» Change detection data
____

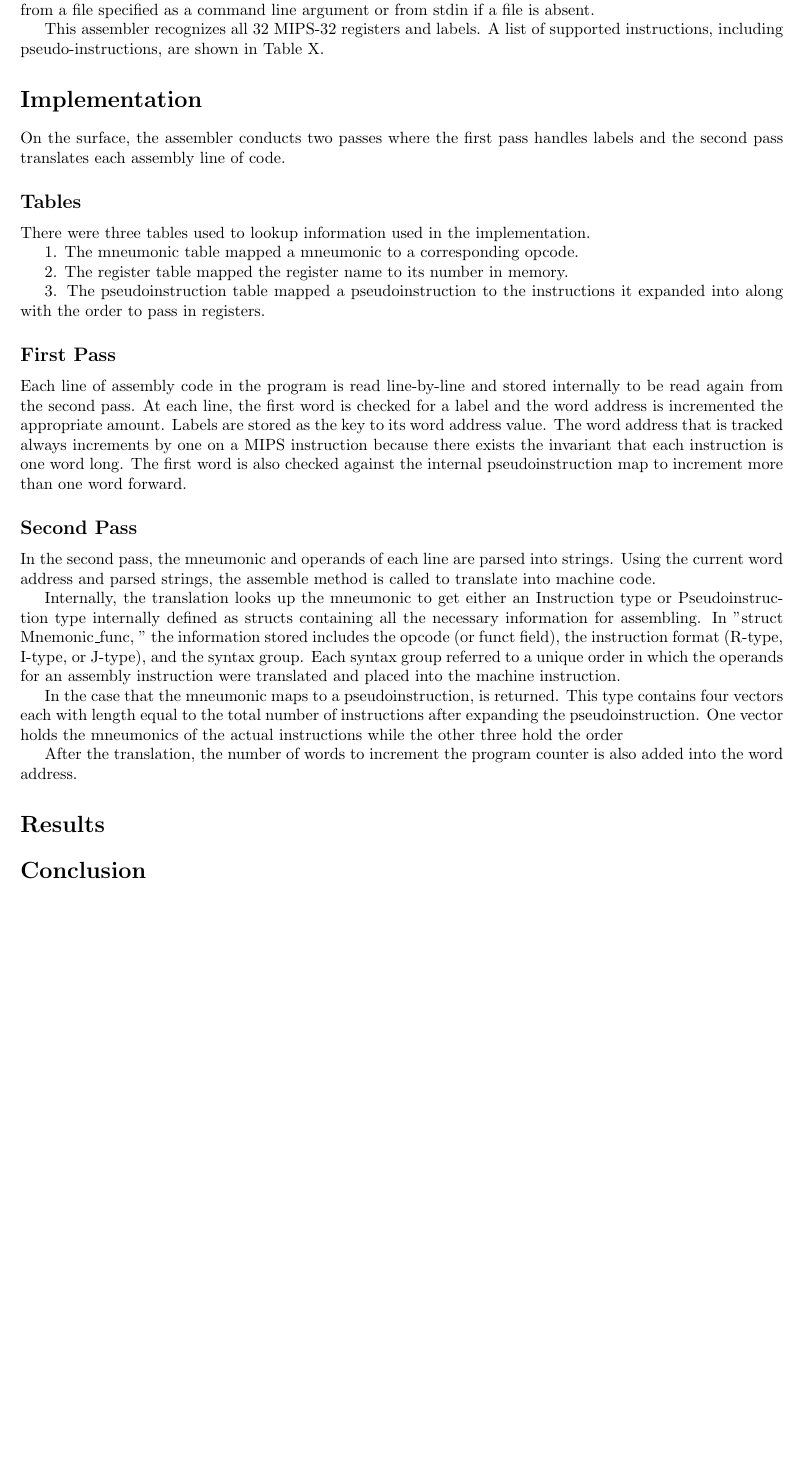
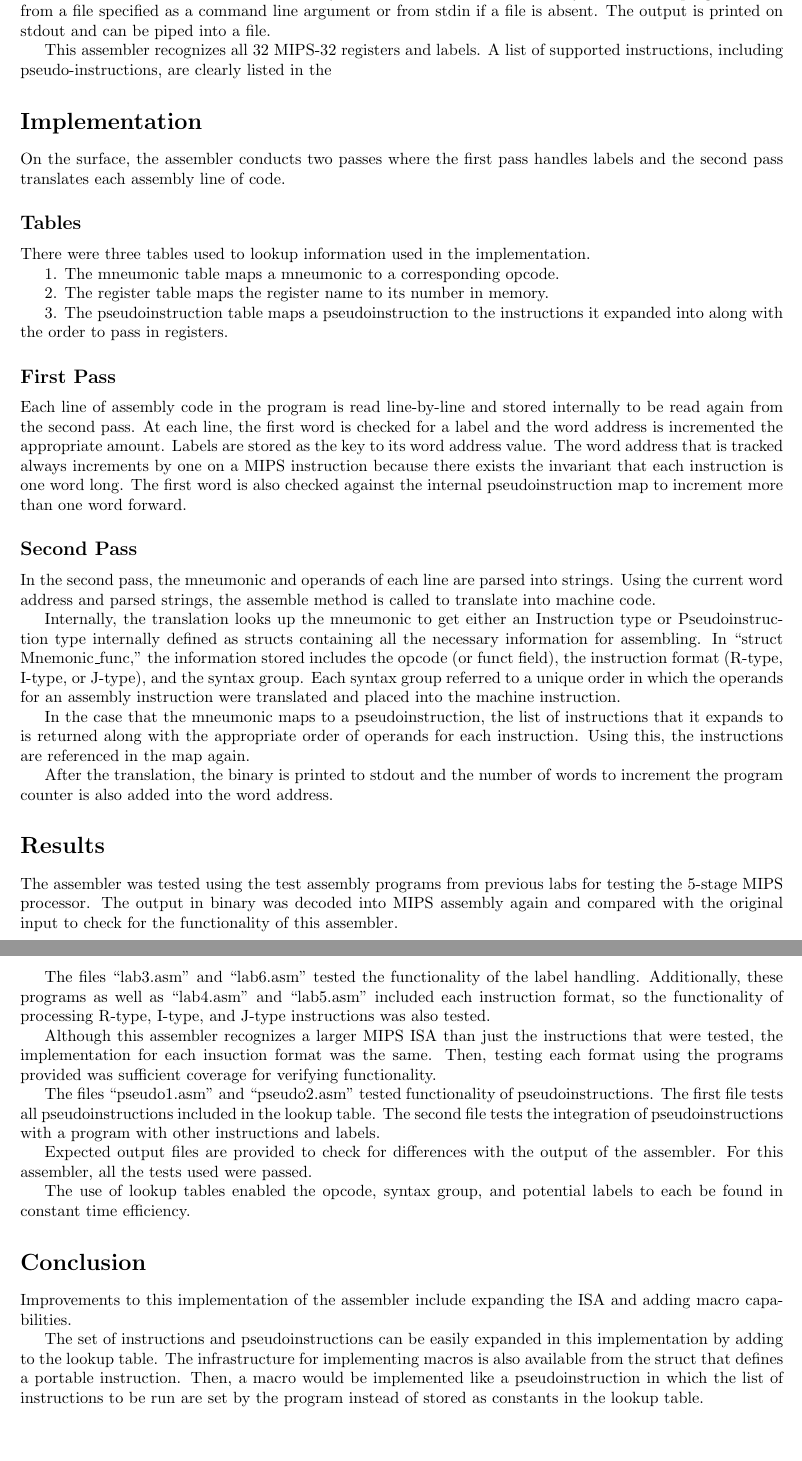
Before and after one commit to haitinglejingle/mips-assembler, a LaTeX document (labreport/report.tex): part of page 2 of 2 before the commit and two parts of pages 2 and 3 of 3 after it, the two joined at a grey line, cut so that both start at the same text, the shorter picture padded with empty space. Compiled offline with pdfLaTeX.

Commit message:
wrote results

```diff
--- a/labreport/report.tex
+++ b/labreport/report.tex
@@ -18,5 +18,6 @@
 
 \section*{Introduction}
 
+% TODO: provide background here
 % why a mips assembler? what's an assembler?
 
@@ -25,14 +24,12 @@
 \section*{Specifications}
-
+%TODO: is it outputting in binary format? change this accordingly
 This MIPS-32 assembler translates assembly code into machine code in binary
 format. The program reads from a file specified as a command line argument
-or from stdin if a file is absent.
+or from stdin if a file is absent. The output is printed on stdout and can be
+piped into a file.
 
 This assembler recognizes all 32 MIPS-32 registers and labels. A list of
-supported instructions, including pseudo-instructions, are shown in Table X.
-%TODO
-
-% TODO: make table showing list of instructions
+supported instructions, including pseudo-instructions, are clearly listed in the
 
 \section*{Implementation}
 
@@ -42,11 +39,11 @@ labels and the second pass translates each assembly line of code.
 \subsection*{Tables}
 There were three tables used to lookup information used in the implementation.
 
-1. The mneumonic table mapped a mneumonic to a corresponding opcode.
+1. The mneumonic table maps a mneumonic to a corresponding opcode.
 
-2. The register table mapped the register name to its number in memory.
+2. The register table maps the register name to its number in memory.
 
-3. The pseudoinstruction table mapped a pseudoinstruction to the instructions
+3. The pseudoinstruction table maps a pseudoinstruction to the instructions
 it expanded into along with the order to pass in registers.
 
 \subsection*{First Pass}
@@ -66,29 +63,58 @@ is called to translate into machine code.
 
 Internally, the translation looks up the mneumonic to get either an Instruction
 type or Pseudoinstruction type internally defined as structs containing all the
-necessary information for assembling. In "struct Mnemonic\_func, " the
+necessary information for assembling. In ``struct Mnemonic\_func,'' the
 information stored includes the opcode (or funct field), the instruction format
 (R-type, I-type, or J-type), and the syntax group. Each syntax group referred to
 a unique order in which the operands for an assembly instruction were translated
 and placed into the machine instruction.
 
-In the case that the mneumonic maps to a pseudoinstruction, is returned. This
-type contains four vectors each with length equal to the total number of
-instructions after expanding the pseudoinstruction. One vector holds the
-mneumonics of the actual instructions while the other three hold the order
+In the case that the mneumonic maps to a pseudoinstruction, the list of
+instructions that it expands to is returned along with the appropriate order of
+operands for each instruction. Using this, the instructions are referenced in
+the map again.
 
-After the translation, the number of words to increment the program counter is
-also added into the word address.
+After the translation, the binary is printed to stdout and the number of words
+to increment the program counter is also added into the word address.
 
 \section*{Results}
 
-% tests (show labs)
-% test registers
+The assembler was tested using the test assembly programs from previous labs for
+testing the 5-stage MIPS processor. The output in binary was decoded into MIPS
+assembly again and compared with the original input to check for the
+functionality of this assembler.
 
+The files ``lab3.asm'' and ``lab6.asm'' tested the functionality of the label
+handling. Additionally, these programs as well as ``lab4.asm'' and ``lab5.asm''
+included each instruction format, so the functionality of processing R-type,
+I-type, and J-type instructions was also tested.
+
+Although this assembler recognizes a larger MIPS ISA than just the instructions
+that were tested, the implementation for each insuction format was the same.
+Then, testing each format using the programs provided was sufficient coverage
+for verifying functionality.
+
+The files ``pseudo1.asm'' and ``pseudo2.asm'' tested functionality of
+pseudoinstructions. The first file tests all pseudoinstructions included in the
+lookup table. The second file tests the integration of pseudoinstructions with
+a program with other instructions and labels.
+
+% TODO: make this true
+Expected output files are provided to check for differences with the output of
+the assembler. For this assembler, all the tests used were passed.
 % explain tests passed and proof of functionality
 
+The use of lookup tables enabled the opcode, syntax group, and potential labels
+to each be found in constant time efficiency.
+
 \section*{Conclusion}
+Improvements to this implementation of the assembler include expanding the ISA
+and adding macro capabilities.
 
-% limitations and potential improvements
-
+The set of instructions and pseudoinstructions can be easily expanded in this
+implementation by adding to the lookup table. The infrastructure for
+implementing macros is also available from the struct that defines a portable
+instruction. Then, a macro would be implemented like a pseudoinstruction in
+which the list of instructions to be run are set by the program instead of
+stored as constants in the lookup table.
 \end{document}
```
Also changed, not shown: labreport/report.pdf, labreport/report.tex (2 more changed lines), 3 other files.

____

» ACTIVITY
Copy out every entry above word for word; omit the images.

» EXERCISE SOLUTION
Before and after one commit to haitinglejingle/mips-assembler, a LaTeX document (labreport/report.tex): part of page 2 of 2 before the commit and two parts of pages 2 and 3 of 3 after it, the two joined at a grey line, cut so that both start at the same text, the shorter picture padded with empty space. Compiled offline with pdfLaTeX.

Commit message:
wrote results

```diff
--- a/labreport/report.tex
+++ b/labreport/report.tex
@@ -18,5 +18,6 @@
 
 \section*{Introduction}
 
+% TODO: provide background here
 % why a mips assembler? what's an assembler?
 
@@ -25,14 +24,12 @@
 \section*{Specifications}
-
+%TODO: is it outputting in binary format? change this accordingly
 This MIPS-32 assembler translates assembly code into machine code in binary
 format. The program reads from a file specified as a command line argument
-or from stdin if a file is absent.
+or from stdin if a file is absent. The output is printed on stdout and can be
+piped into a file.
 
 This assembler recognizes all 32 MIPS-32 registers and labels. A list of
-supported instructions, including pseudo-instructions, are shown in Table X.
-%TODO
-
-% TODO: make table showing list of instructions
+supported instructions, including pseudo-instructions, are clearly listed in the
 
 \section*{Implementation}
 
@@ -42,11 +39,11 @@ labels and the second pass translates each assembly line of code.
 \subsection*{Tables}
 There were three tables used to lookup information used in the implementation.
 
-1. The mneumonic table mapped a mneumonic to a corresponding opcode.
+1. The mneumonic table maps a mneumonic to a corresponding opcode.
 
-2. The register table mapped the register name to its number in memory.
+2. The register table maps the register name to its number in memory.
 
-3. The pseudoinstruction table mapped a pseudoinstruction to the instructions
+3. The pseudoinstruction table maps a pseudoinstruction to the instructions
 it expanded into along with the order to pass in registers.
 
 \subsection*{First Pass}
@@ -66,29 +63,58 @@ is called to translate into machine code.
 
 Internally, the translation looks up the mneumonic to get either an Instruction
 type or Pseudoinstruction type internally defined as structs containing all the
-necessary information for assembling. In "struct Mnemonic\_func, " the
+necessary information for assembling. In ``struct Mnemonic\_func,'' the
 information stored includes the opcode (or funct field), the instruction format
 (R-type, I-type, or J-type), and the syntax group. Each syntax group referred to
 a unique order in which the operands for an assembly instruction were translated
 and placed into the machine instruction.
 
-In the case that the mneumonic maps to a pseudoinstruction, is returned. This
-type contains four vectors each with length equal to the total number of
-instructions after expanding the pseudoinstruction. One vector holds the
-mneumonics of the actual instructions while the other three hold the order
+In the case that the mneumonic maps to a pseudoinstruction, the list of
+instructions that it expands to is returned along with the appropriate order of
+operands for each instruction. Using this, the instructions are referenced in
+the map again.
 
-After the translation, the number of words to increment the program counter is
-also added into the word address.
+After the translation, the binary is printed to stdout and the number of words
+to increment the program counter is also added into the word address.
 
 \section*{Results}
 
-% tests (show labs)
-% test registers
+The assembler was tested using the test assembly programs from previous labs for
+testing the 5-stage MIPS processor. The output in binary was decoded into MIPS
+assembly again and compared with the original input to check for the
+functionality of this assembler.
 
+The files ``lab3.asm'' and ``lab6.asm'' tested the functionality of the label
+handling. Additionally, these programs as well as ``lab4.asm'' and ``lab5.asm''
+included each instruction format, so the functionality of processing R-type,
+I-type, and J-type instructions was also tested.
+
+Although this assembler recognizes a larger MIPS ISA than just the instructions
+that were tested, the implementation for each insuction format was the same.
+Then, testing each format using the programs provided was sufficient coverage
+for verifying functionality.
+
+The files ``pseudo1.asm'' and ``pseudo2.asm'' tested functionality of
+pseudoinstructions. The first file tests all pseudoinstructions included in the
+lookup table. The second file tests the integration of pseudoinstructions with
+a program with other instructions and labels.
+
+% TODO: make this true
+Expected output files are provided to check for differences with the output of
+the assembler. For this assembler, all the tests used were passed.
 % explain tests passed and proof of functionality
 
+The use of lookup tables enabled the opcode, syntax group, and potential labels
+to each be found in constant time efficiency.
+
 \section*{Conclusion}
+Improvements to this implementation of the assembler include expanding the ISA
+and adding macro capabilities.
 
-% limitations and potential improvements
-
+The set of instructions and pseudoinstructions can be easily expanded in this
+implementation by adding to the lookup table. The infrastructure for
+implementing macros is also available from the struct that defines a portable
+instruction. Then, a macro would be implemented like a pseudoinstruction in
+which the list of instructions to be run are set by the program instead of
+stored as constants in the lookup table.
 \end{document}
```
Also changed, not shown: labreport/report.pdf, labreport/report.tex (2 more changed lines), 3 other files.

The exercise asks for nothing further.